Progression is Earned

There are 9 or so steps to the TGU, each step bringing you further off the ground with a weight over your head. Each step is progressively more complex, with less of a base of support. In essence, it gets harder as you get higher. One of the epiphinal moments that came at my RKC certification was when a student asked, “what happens if you can’t do that step?” My Team Leader looked at us all puzzlingly and replied, “well, you sure as hell don’t do the next one!” We live in a culture that tells us we can all be rock stars and super models if we take this pill or buy that DVD. But that’s not real life. Progression to the next step is earned by mastering the steps below, and nothing teaches you that faster than dropping an iron ball on your skull.

Functional Mobility is Functional Strength

The TGU doesn’t just require strong “this-muscle,” or “that-muscle.” It’s more than a “strong core” or great glutes (although you need both). Performing the TGU demands that you be strong throughout the entire range of motion in all of your major joints. When I first tried the Get Up, I couldn’t bridge because my hips were so dysfunctional: a problem I didn’t even know I had. Hell, before the TGU, I didn’t know I had hips. But after experiencing the embarrassment of being unable to get up off the floor, the most basic adult movement, I learned that strength without mobility is just not useful.

Form is More Important than Weight

My clients all learn the TGU without weight. I learned the TGU balancing a shoe on my fist. When I was at the RKC Cert, someone asked Dr. Mark Cheng how much weight he used for the Turkish Get Ups he practiced every day, and he responded, “I use an empty paper cup.” The TGU is not about throwing big numbers up. Sure, if you can perform an ugly one holding a 56kg bell or some woman, that’s pretty impressive. But trust me, it’s not nearly as impressive as doing it perfectly with an empty paper cup. There is more to be gained from performing a move so masterfully as to make it seem elegant than in performing a move poorly but with more weight. Anyone who doubts that should watch Barry Sanders run. He wasn’t the fastest or the strongest; he was the best.

Mastery Has Benefits

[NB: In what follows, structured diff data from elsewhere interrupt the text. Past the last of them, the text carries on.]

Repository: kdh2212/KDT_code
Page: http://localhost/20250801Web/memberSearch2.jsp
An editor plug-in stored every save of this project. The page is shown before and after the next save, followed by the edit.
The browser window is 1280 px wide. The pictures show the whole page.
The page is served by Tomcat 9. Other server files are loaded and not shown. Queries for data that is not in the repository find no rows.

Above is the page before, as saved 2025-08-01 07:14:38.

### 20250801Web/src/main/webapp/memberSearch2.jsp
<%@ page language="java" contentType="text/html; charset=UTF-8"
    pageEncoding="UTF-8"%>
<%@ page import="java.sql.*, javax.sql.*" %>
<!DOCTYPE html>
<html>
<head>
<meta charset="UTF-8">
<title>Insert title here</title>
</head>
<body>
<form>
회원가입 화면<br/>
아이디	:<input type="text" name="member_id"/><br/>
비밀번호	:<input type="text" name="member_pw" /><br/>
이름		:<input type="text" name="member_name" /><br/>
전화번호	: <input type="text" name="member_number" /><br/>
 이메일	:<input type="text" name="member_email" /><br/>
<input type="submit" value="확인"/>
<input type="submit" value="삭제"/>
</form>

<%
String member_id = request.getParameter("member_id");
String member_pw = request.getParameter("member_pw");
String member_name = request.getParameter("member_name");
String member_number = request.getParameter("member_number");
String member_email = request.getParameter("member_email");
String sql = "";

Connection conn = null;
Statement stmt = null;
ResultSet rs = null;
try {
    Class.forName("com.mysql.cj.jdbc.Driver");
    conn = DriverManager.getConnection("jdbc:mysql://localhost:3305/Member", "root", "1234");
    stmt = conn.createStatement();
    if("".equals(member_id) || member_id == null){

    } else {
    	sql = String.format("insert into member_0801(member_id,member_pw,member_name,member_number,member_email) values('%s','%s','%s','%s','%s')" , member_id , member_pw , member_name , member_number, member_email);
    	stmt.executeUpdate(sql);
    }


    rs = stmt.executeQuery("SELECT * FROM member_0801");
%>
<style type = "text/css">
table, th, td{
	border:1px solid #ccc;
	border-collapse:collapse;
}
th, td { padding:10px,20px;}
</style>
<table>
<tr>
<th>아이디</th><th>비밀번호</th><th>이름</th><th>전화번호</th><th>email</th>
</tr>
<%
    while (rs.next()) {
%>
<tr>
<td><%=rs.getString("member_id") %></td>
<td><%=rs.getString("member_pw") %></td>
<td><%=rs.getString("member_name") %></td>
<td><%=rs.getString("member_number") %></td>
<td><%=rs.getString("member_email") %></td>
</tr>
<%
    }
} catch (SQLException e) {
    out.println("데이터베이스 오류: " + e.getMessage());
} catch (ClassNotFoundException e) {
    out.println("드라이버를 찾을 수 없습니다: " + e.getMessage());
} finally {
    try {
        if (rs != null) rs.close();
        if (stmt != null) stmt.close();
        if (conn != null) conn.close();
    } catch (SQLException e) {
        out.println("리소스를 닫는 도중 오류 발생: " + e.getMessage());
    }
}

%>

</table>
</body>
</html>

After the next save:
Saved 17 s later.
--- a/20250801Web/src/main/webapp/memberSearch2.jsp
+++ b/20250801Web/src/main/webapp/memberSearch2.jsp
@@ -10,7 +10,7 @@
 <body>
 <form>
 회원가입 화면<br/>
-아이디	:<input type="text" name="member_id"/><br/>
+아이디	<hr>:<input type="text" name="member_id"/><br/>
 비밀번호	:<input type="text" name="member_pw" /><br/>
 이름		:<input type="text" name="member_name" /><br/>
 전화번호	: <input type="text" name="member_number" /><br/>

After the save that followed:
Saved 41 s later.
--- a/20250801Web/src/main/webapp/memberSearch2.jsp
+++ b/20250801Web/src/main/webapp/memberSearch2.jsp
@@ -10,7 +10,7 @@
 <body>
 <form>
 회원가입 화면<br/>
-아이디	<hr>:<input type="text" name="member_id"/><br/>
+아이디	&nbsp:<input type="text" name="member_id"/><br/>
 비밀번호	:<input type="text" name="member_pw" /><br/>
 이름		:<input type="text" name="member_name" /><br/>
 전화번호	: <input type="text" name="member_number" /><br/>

People ask me why the Turkish Get Up is so important, and the best way I can describe it is that “if you can do a perfect TGU, then I am fairly certain you can do any exercise and get crazy strong at it.” Old school strong men would demand that potential weight lifters perform the TGU with 48kg before they even learned to bench press. If you have taken the time to master the TGU then I know that you are A) strong, B) dedicated, C) patient, and D) capable of doing nearly anything with your body. Mastery has benefits: strength, elegance and hotness.